A meeting between those two would be epic, and while the Canadiens would be inspired to beat the Rangers because New York won that same battle a year ago, the Blueshirts are simply the better team.

If the Rangers finish first overall, they would take on the the conference’s second wild card team. Boston and Ottawa are currently engaged in a fight to the finish for that spot, and the Rangers should be hoping that the Bruins find a way.

It was just two years ago that Boston beat New York in five games in the second round. The Rangers were lucky to win the one game that kept them from getting swept, but the current version of the Bruins is nothing like that team. They don’t have two powerful lines doing the scoring, and the third and fourth lines that were so instrumental in Boston’s ability to grind out edges are mere shells of what they were.

Yes, the Bruins still have Patrice Bergeron, Zdeno Chara and Tuukka Rask, and that’s a substantial trio, but Chara is now 38 years old and discernibly slower along the blue line than he was in previous seasons.

The Senators have been resurgent during the season’s second half, and have perhaps as much speed as the Rangers. They are on an amazing 13-1-1 run since Feb. 18, riding the remarkable play of rookie goaltender Andrew Hammond.

But as great as Hammond has been, he is not going to provide the Senators with an edge against the Rangers. By that time, Henrik Lundqvist will almost certainly be rolling along in top form and ready to do his thing in the playoffs.

Assuming Lundqvist is in goal against Ottawa, he will have to be ready for Erik Karlsson, Bobby Ryan, Milan Michalek and Kyle Turris, because that group will generate scoring opportunities — far more than the struggling and slowish Bruins.

But the Senators do not have the defensive prowess to hang with the Rangers. They are a nice story right now, but they don’t have what it takes to beat a complete team like New York over seven games.

The real reason that there is legitimate hope for the Rangers winning their first title in 21 years — a mere drop in the bucket for Blueshirts fans as far as droughts go – is that the Eastern Conference has caught up to the West this season.

It seemed like Chicago, Los Angeles, Anaheim, San Jose and Vancouver had the edge on the best Eastern Conference teams for years. A team from the East has won just one Stanley Cup since 2009, as Western teams have had the better combination of speed, talent and grit.

That’s no longer the case. That conference’s two glamour teams – the Blackhawks and the Kings – just aren’t the same as they were. Chicago is unlikely to survive the first two rounds of the playoffs without injured superstar Patrick Kane, and its defense is often inconsistent.

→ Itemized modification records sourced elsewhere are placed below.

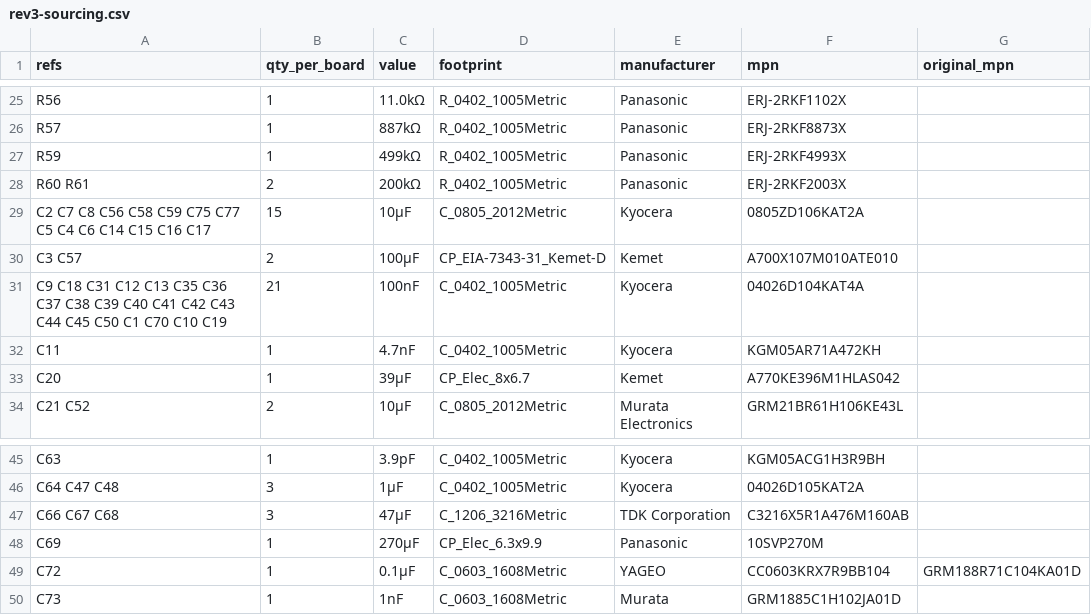
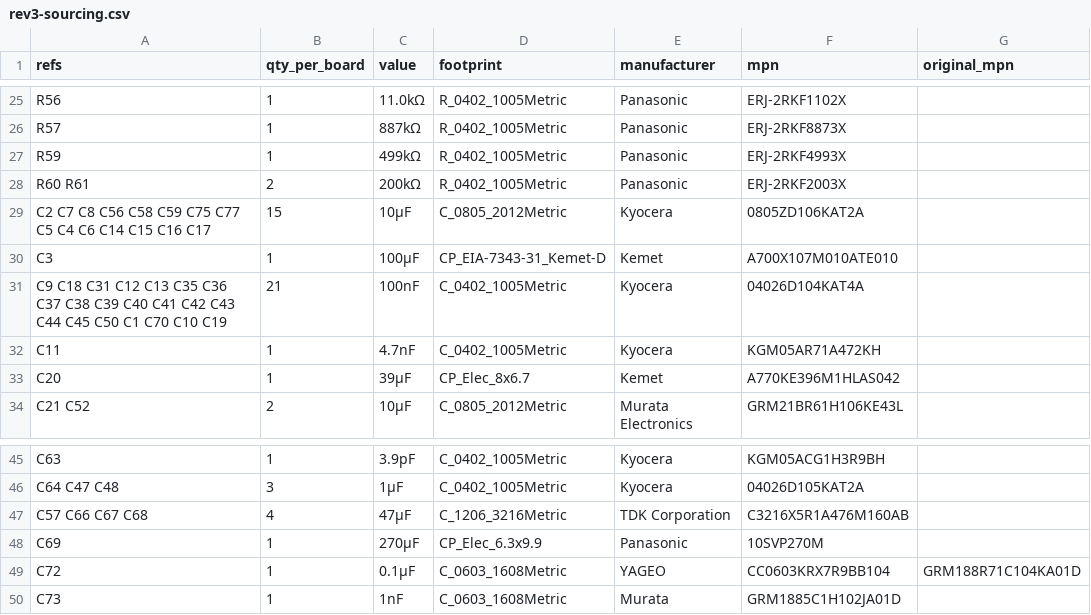
Before and after one commit to 256foundation/libreboard, a CSV file: bom/rev3-sourcing.csv, drawn as a sheet; only a part is shown, gaps mark what is left out; the diff names each change by its address in the sheet, - before the commit and + after, or states it on an @@ line.

```diff
--- a/bom/rev3-sourcing.csv
+++ b/bom/rev3-sourcing.csv
-A30 (refs): C3 C57
+A30 (refs): C3
-B30 (qty_per_board): 2
+B30 (qty_per_board): 1
-A47 (refs): C66 C67 C68
+A47 (refs): C57 C66 C67 C68
-B47 (qty_per_board): 3
+B47 (qty_per_board): 4
```
Also changed, not shown: 2 other files.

The Kings have not been the same defensive team without suspended Slava Voynov, and are outside the playoff structure right now. Darryl Sutter’s team may yet make it, but they are not the same group that pulled off championship runs in 2011-2012 and last season.

The Rangers have their own issues and there are times when they simply don’t put the puck in the net enough, but the big picture shows they are tied for fourth in the league, averaging 2.96 goals per game.

They have a big stud in Rick Nash, who has been dominant, and a supporting cast of Derick Brassard, Marty St. Louis (though currently injured), Derek Stepan, Mats Zuccarello, Chris Kreider and Kevin Hayes that is more than good enough.

Hayes may be the X-factor in the playoffs. At 6-foot-5 and 225 pounds, he is the rare combination of size and creativity. When he is going at full speed, he is very difficult to stop.

Can a big, nasty team possibly slow down or intimidate the Rangers? Possibly to the point where it could steal a game or two in a series.

But the Rangers are too good and too experienced to get beaten by physical or emotional intimidation.

The Rangers got close last season, and that’s not good enough this time around. Look for some 21-year-old bills to get paid later this spring.

Follow Steve on Twitter at @ProFootballBoy